Tougias spoke with the Tribune about the book and what he did to bring this story to life.

Tribune: How did you first hear about the Downs family’s experience? 

Tougias: Several years ago, I was giving a talk at the John Hancock Company in Boston about what I’ve learned from the survivors I’ve written about in the past. And the company’s lead attorney said that he knew a gentleman named Ray “Sonny” Downs, who had survived a U-boat attack in 1942. 

Well, I kind of rolled my eyes because people exaggerate all the time. But one thing led to another, and I finally did meet Sonny.

I liked him immediately and was utterly fascinated by his experience. 

Tribune: What was it about this story that captivated you as a writer?

Tougias: The same things that I hope will captivate people as readers. There are so many compelling elements to this story. You have the Downs family going home to the United States from South America, where the father had recently completed a job. 

At the time, the Second World War was in full swing. They were sailing on the steamship Heredia for New Orleans so that their father could enlist in the armed forces and serve his country. 

But in the middle of the night, two German U-boat torpedoes hit their ship when it was just 50 miles from its destination.

As it sank, the Downs and their children, eight-year-old Sonny and his 11-year-old sister Lucille, were separated. This book is about their struggle to survive.

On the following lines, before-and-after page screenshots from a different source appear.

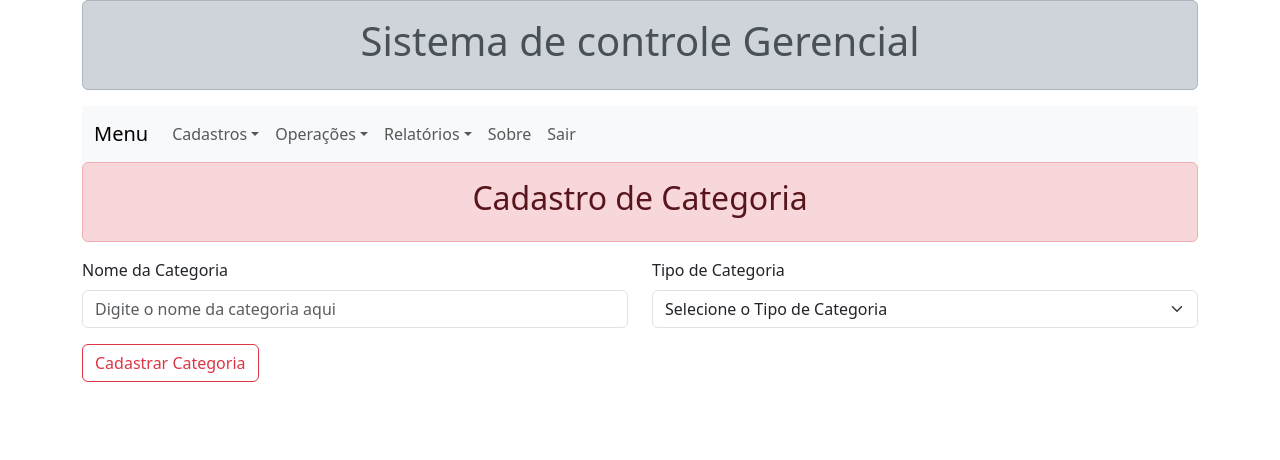
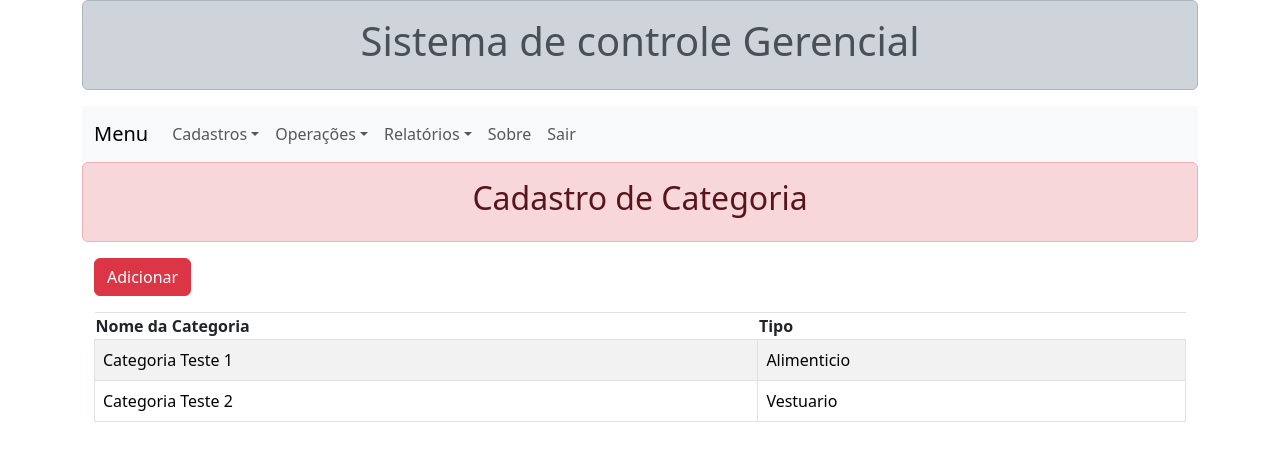
Before and after one commit to lleandroRodrigzz/sistemaComercial, a React (Create React App) app in the folder sistema/: page /categoria in a window 1280 px wide. Shown: the top 460 px of the page. Built offline with nearby package versions, Linux system fonts and the light colour scheme.

Commit message:
Interaçoes do usuario na categorias

```diff
--- /dev/null
+++ b/sistema/src/componentes/dados/mockCategorias.js
@@ -0,0 +1,10 @@
+export const categorias = [
+    {
+        "nomeCat":"Categoria Teste 1",
+        "tipo":"Alimenticio"
+    },
+    {
+        "nomeCat":"Categoria Teste 2",
+        "tipo":"Vestuario"
+    }
+];
--- a/sistema/src/componentes/layouts/FormCadastroCategoria.jsx
+++ b/sistema/src/componentes/layouts/FormCadastroCategoria.jsx
@@ -5,7 +5,6 @@ import Row from 'react-bootstrap/Row';
 
 export default function FormCadastroCategoria(props) {
     return (
-        <>
         <Form>
             <Row className="mb-3">
                 <Form.Group as={Col} md="6" controlId="validationCustom01">
@@ -27,8 +26,18 @@ export default function FormCadastroCategoria(props) {
                     </Form.Select>
                 </Form.Group>
             </Row>
-                <Button variant="outline-danger" type="submit">Cadastrar Categoria</Button>
+            <Row className='mt-2 mb-2'>
+
+                <Col md={1}>
+                <Button variant="danger" type="submit">Cadastrar</Button>
+                </Col>
+
+                <Col md={{offset:1}}>
+                <Button variant="danger" type="submit" onClick={() => {
+                    props.setExibirTabela(true);
+                }}>Voltar</Button>
+                </Col>
+            </Row>
         </Form>
-        </>
     )
 }
--- a/sistema/src/componentes/layouts/TelaCadastroCategoria.jsx
+++ b/sistema/src/componentes/layouts/TelaCadastroCategoria.jsx
@@ -1,17 +1,23 @@
 import { Alert } from "react-bootstrap";
 import FormCadastroCategoria from "./FormCadastroCategoria";
+import TabelaCategoria from "../tabelas/TabelaCategoria";
+import { categorias } from "../dados/mockCategorias";
 import Pagina from "./Pagina";
+import { useState } from "react";
 
 export default function TelaCadastroCategoria(props){
+    const[exibirTabela, setExibirTabela] = useState(true);
     return(
         <div>
             <Pagina>
                 <Alert className='text-center' variant='danger' style={{ fontSize: "42px" }}>
-                    <h2>
-                        Cadastro de Categoria
-                    </h2>
+                    <h2>Cadastro de Categoria</h2>
                 </Alert>
-                <FormCadastroCategoria />
+                {
+                    exibirTabela ?
+                    <TabelaCategoria listaDeCategorias={categorias} setExibirTabela={setExibirTabela}/> :
+                    <FormCadastroCategoria setExibirTabela={setExibirTabela}/>
+                }
             </Pagina>
         </div>
     );
--- /dev/null
+++ b/sistema/src/componentes/tabelas/TabelaCategoria.jsx
@@ -0,0 +1,33 @@
+import { Container, Button, Table } from 'react-bootstrap';
+
+export default function TabelaCategoria(props) {
+    return (
+        <>
+            <Container>
+                <Button className='mb-3' variant='danger'
+                    onClick={() => {
+                        props.setExibirTabela(false);
+                    }}>Adicionar
+                </Button>
+                <Table striped bordered hover>
+                    <thead>
+                        <th>Nome da Categoria</th>
+                        <th>Tipo</th>
+                    </thead>
+                    <tbody>
+                        {
+                            props.listaDeCategorias?.map((categoria) => {
+                                return (
+                                    <tr>
+                                        <td>{categoria.nomeCat}</td>
+                                        <td>{categoria.tipo}</td>
+                                    </tr>
+                                )
+                            })
+                        }
+                    </tbody>
+                </Table>
+            </Container>
+        </>
+    );
+}
```
Lines whose indentation alone changed are shown as unchanged.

Tribune: Describe your first meeting with Sonny.

Tougias: He’s a wonderful guy. During our dinner together, he proceeded to give me the general outline of his fantastic story. 

Afterward, I went off with his account fresh in my mind and started researching it to see if there was, in fact, enough material to write a book. And as it turned out, it was an amazing saga with loads of material. 

Tribune: What did the book’s research entail?

Tougias: My coauthor Alison O’Leary and I began with the family materials that Sonny had passed along to us, including his mother’s letters. We also combed The Times-Picayune for period news coverage of the U-boat attack. 

But we really got lucky when we found U-boat expert Jerry Mason, who runs the website He helped us secure a lot of very helpful information, both historical and technical.

Also, Alison made a hugely significant find. She uncovered the diary of Erich Wurdemann, the U-boat commander who sank the Downs family’s ship; it was at the National Archives in Washington, D.C. 

So our research took us to a lot of different places.

Tribune: Was there a learning curve with this book?

Tougias: There was a steep learning curve, especially when it came to U-boats. Again, Jerry Mason was a big help in pointing out source material that gave us a good sense of what life was like aboard these vessels. Wurdemann’s diary was also very useful in that regard.

Tribune: How did this book differ from your earlier ones?

Tougias: This one was especially labor intensive. With most of my previous books, I was able to talk to the key participants myself. In this case, Sonny is the only eyewitness still living, so we had to rely on other primary sources like Wurdemann’s diary to tell this story. 

Though, I should note that we were fortunate to find an audiotape of Sonny’s mother Ina giving her account of the ship’s sinking.

Tribune: What do you want readers to get out of the book?

Tougias: This is a story of survival, so perhaps it will inspire them. I also hope the book reveals a fresh angle of the Second World War. 

The incredible thing here is that this attack occurred only 50 miles off the coast of New Orleans. Most Americans don’t realize how close the Germans actually came to the United States during the war.

When you read Wurdemann’s diary, he talks about going right into the mouth of the Mississippi as commander of U-506. And he wasn’t the only U-boat captain who managed this. 

Other boats had plenty of success sinking ships a short distance from the American coast and within the Gulf of Mexico. 

This was a war that came to us as much as we went to it, and the story of Sonny and his family is a testament to that.